Inside the Clock Shadow Creamery, just before I bumped into Lori.

Hmmm, did we meet in person or on Facebook?

Yesterday, I attended the grand opening of the FIX building, 538 S. 2nd St., home of the Clock Shadow Creamery and Purple Door Ice Cream. After getting my son through the classic childhood trauma of licking his scoop of balsamic strawberry right onto the floor, I walked outside and ran into contributing writer, Lori Fredrich and her husband, Paul.

"Oh, hey," I said casually.

We proceeded to chat about ice cream flavors, whether or not we were touring the building and a few other this-and-thats. Then we departed.

But as I was walking away, it dawned on me that I might not have met Lori or Paul in person before. I started scrambling for memories, trying to remember if I met them at a work function in the past.
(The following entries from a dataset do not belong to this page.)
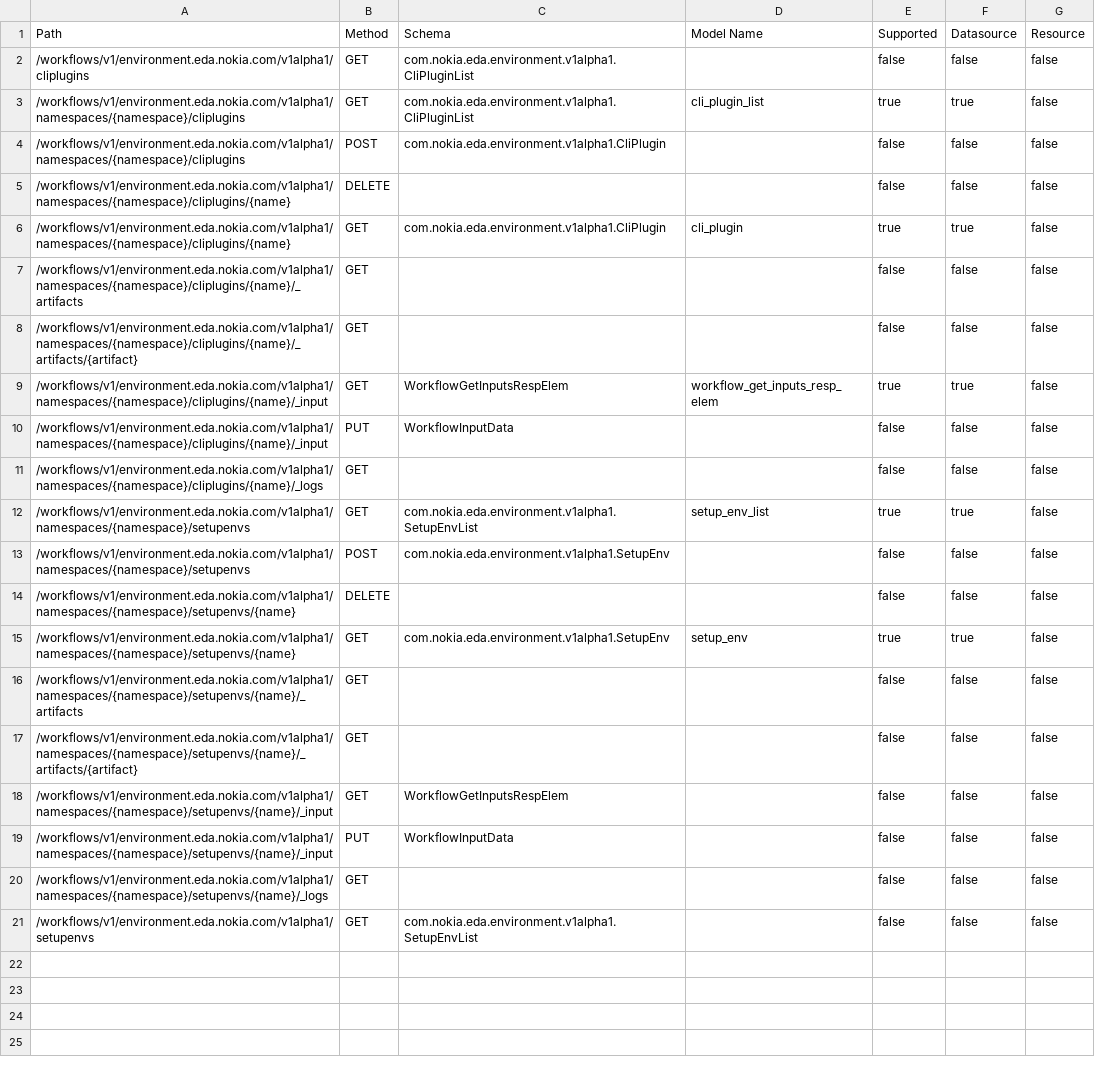
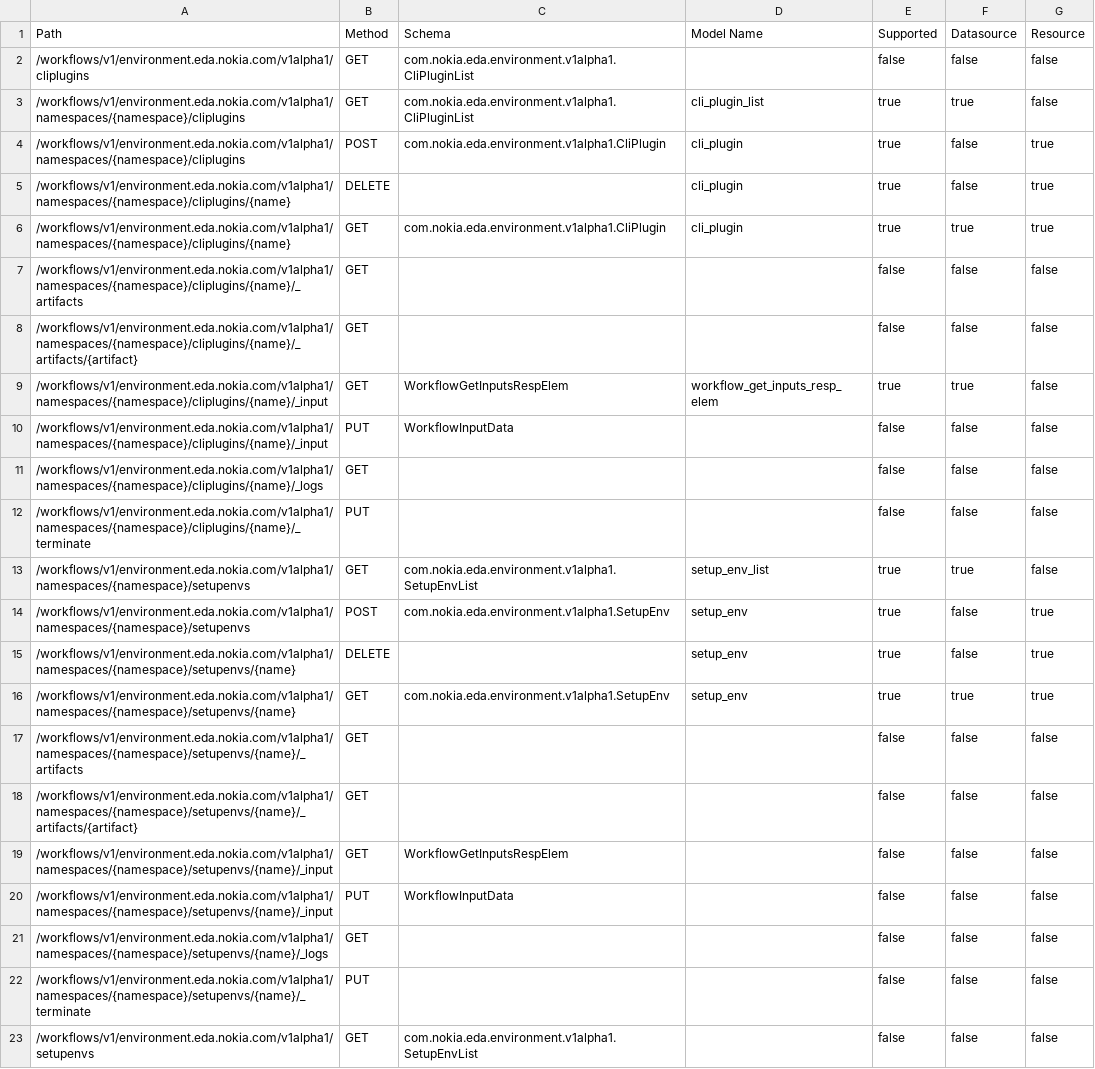
Before and after one commit to nokia-eda/terraform-provider-environment-v1alpha1, a CSV file: .path-stats.csv, drawn as a sheet.

```diff
--- a/.path-stats.csv
+++ b/.path-stats.csv
@@ -3,5 +3,5 @@ Path,Method,Schema,Model Name,Supported,Datasource,Resource
 /workflows/v1/environment.eda.nokia.com/v1alpha1/namespaces/{namespace}/cliplugins,GET,com.nokia.eda.environment.v1alpha1.CliPluginList,cli_plugin_list,true,true,false
-/workflows/v1/environment.eda.nokia.com/v1alpha1/namespaces/{namespace}/cliplugins,POST,com.nokia.eda.environment.v1alpha1.CliPlugin,,false,false,false
-/workflows/v1/environment.eda.nokia.com/v1alpha1/namespaces/{namespace}/cliplugins/{name},DELETE,,,false,false,false
-/workflows/v1/environment.eda.nokia.com/v1alpha1/namespaces/{namespace}/cliplugins/{name},GET,com.nokia.eda.environment.v1alpha1.CliPlugin,cli_plugin,true,true,false
+/workflows/v1/environment.eda.nokia.com/v1alpha1/namespaces/{namespace}/cliplugins,POST,com.nokia.eda.environment.v1alpha1.CliPlugin,cli_plugin,true,false,true
+/workflows/v1/environment.eda.nokia.com/v1alpha1/namespaces/{namespace}/cliplugins/{name},DELETE,,cli_plugin,true,false,true
+/workflows/v1/environment.eda.nokia.com/v1alpha1/namespaces/{namespace}/cliplugins/{name},GET,com.nokia.eda.environment.v1alpha1.CliPlugin,cli_plugin,true,true,true
 /workflows/v1/environment.eda.nokia.com/v1alpha1/namespaces/{namespace}/cliplugins/{name}/_artifacts,GET,,,false,false,false
@@ -11,6 +11,7 @@ Path,Method,Schema,Model Name,Supported,Datasource,Resource
 /workflows/v1/environment.eda.nokia.com/v1alpha1/namespaces/{namespace}/cliplugins/{name}/_logs,GET,,,false,false,false
+/workflows/v1/environment.eda.nokia.com/v1alpha1/namespaces/{namespace}/cliplugins/{name}/_terminate,PUT,,,false,false,false
 /workflows/v1/environment.eda.nokia.com/v1alpha1/namespaces/{namespace}/setupenvs,GET,com.nokia.eda.environment.v1alpha1.SetupEnvList,setup_env_list,true,true,false
-/workflows/v1/environment.eda.nokia.com/v1alpha1/namespaces/{namespace}/setupenvs,POST,com.nokia.eda.environment.v1alpha1.SetupEnv,,false,false,false
-/workflows/v1/environment.eda.nokia.com/v1alpha1/namespaces/{namespace}/setupenvs/{name},DELETE,,,false,false,false
-/workflows/v1/environment.eda.nokia.com/v1alpha1/namespaces/{namespace}/setupenvs/{name},GET,com.nokia.eda.environment.v1alpha1.SetupEnv,setup_env,true,true,false
+/workflows/v1/environment.eda.nokia.com/v1alpha1/namespaces/{namespace}/setupenvs,POST,com.nokia.eda.environment.v1alpha1.SetupEnv,setup_env,true,false,true
+/workflows/v1/environment.eda.nokia.com/v1alpha1/namespaces/{namespace}/setupenvs/{name},DELETE,,setup_env,true,false,true
+/workflows/v1/environment.eda.nokia.com/v1alpha1/namespaces/{namespace}/setupenvs/{name},GET,com.nokia.eda.environment.v1alpha1.SetupEnv,setup_env,true,true,true
 /workflows/v1/environment.eda.nokia.com/v1alpha1/namespaces/{namespace}/setupenvs/{name}/_artifacts,GET,,,false,false,false
@@ -20,2 +21,3 @@ Path,Method,Schema,Model Name,Supported,Datasource,Resource
 /workflows/v1/environment.eda.nokia.com/v1alpha1/namespaces/{namespace}/setupenvs/{name}/_logs,GET,,,false,false,false
+/workflows/v1/environment.eda.nokia.com/v1alpha1/namespaces/{namespace}/setupenvs/{name}/_terminate,PUT,,,false,false,false
 /workflows/v1/environment.eda.nokia.com/v1alpha1/setupenvs,GET,com.nokia.eda.environment.v1alpha1.SetupEnvList,,false,false,false
```
Also changed, not shown: 26 other files.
I couldn't think of one.

Finally, I came to the conclusion I had not met them in person before, but because we are all such avid social media users – and I read Lori's articles religiously on – it really felt like we knew each other.

It's funny to think that because of social media we did not have the usual, "Nice to finally meet you in person" exchange. But it's a relief, actually. Instead of niceties, we just went right into it and talked about more interesting issues like whether or not the whiskey ice cream really tastes like whiskey or not.

So much has been written and said about how computers / social media are robbing us of real human contact, and I believe this to be true to an extent. But on the other hand, I find that technology connects me to others in a very human way.

I felt instantly comfortable in Lori's presence because I do know her. Through Facebook and Twitter, but still. Social media outlets serve a purpose I never thought about before: they are ice breakers. Platitude busters. In some cases, even first dates.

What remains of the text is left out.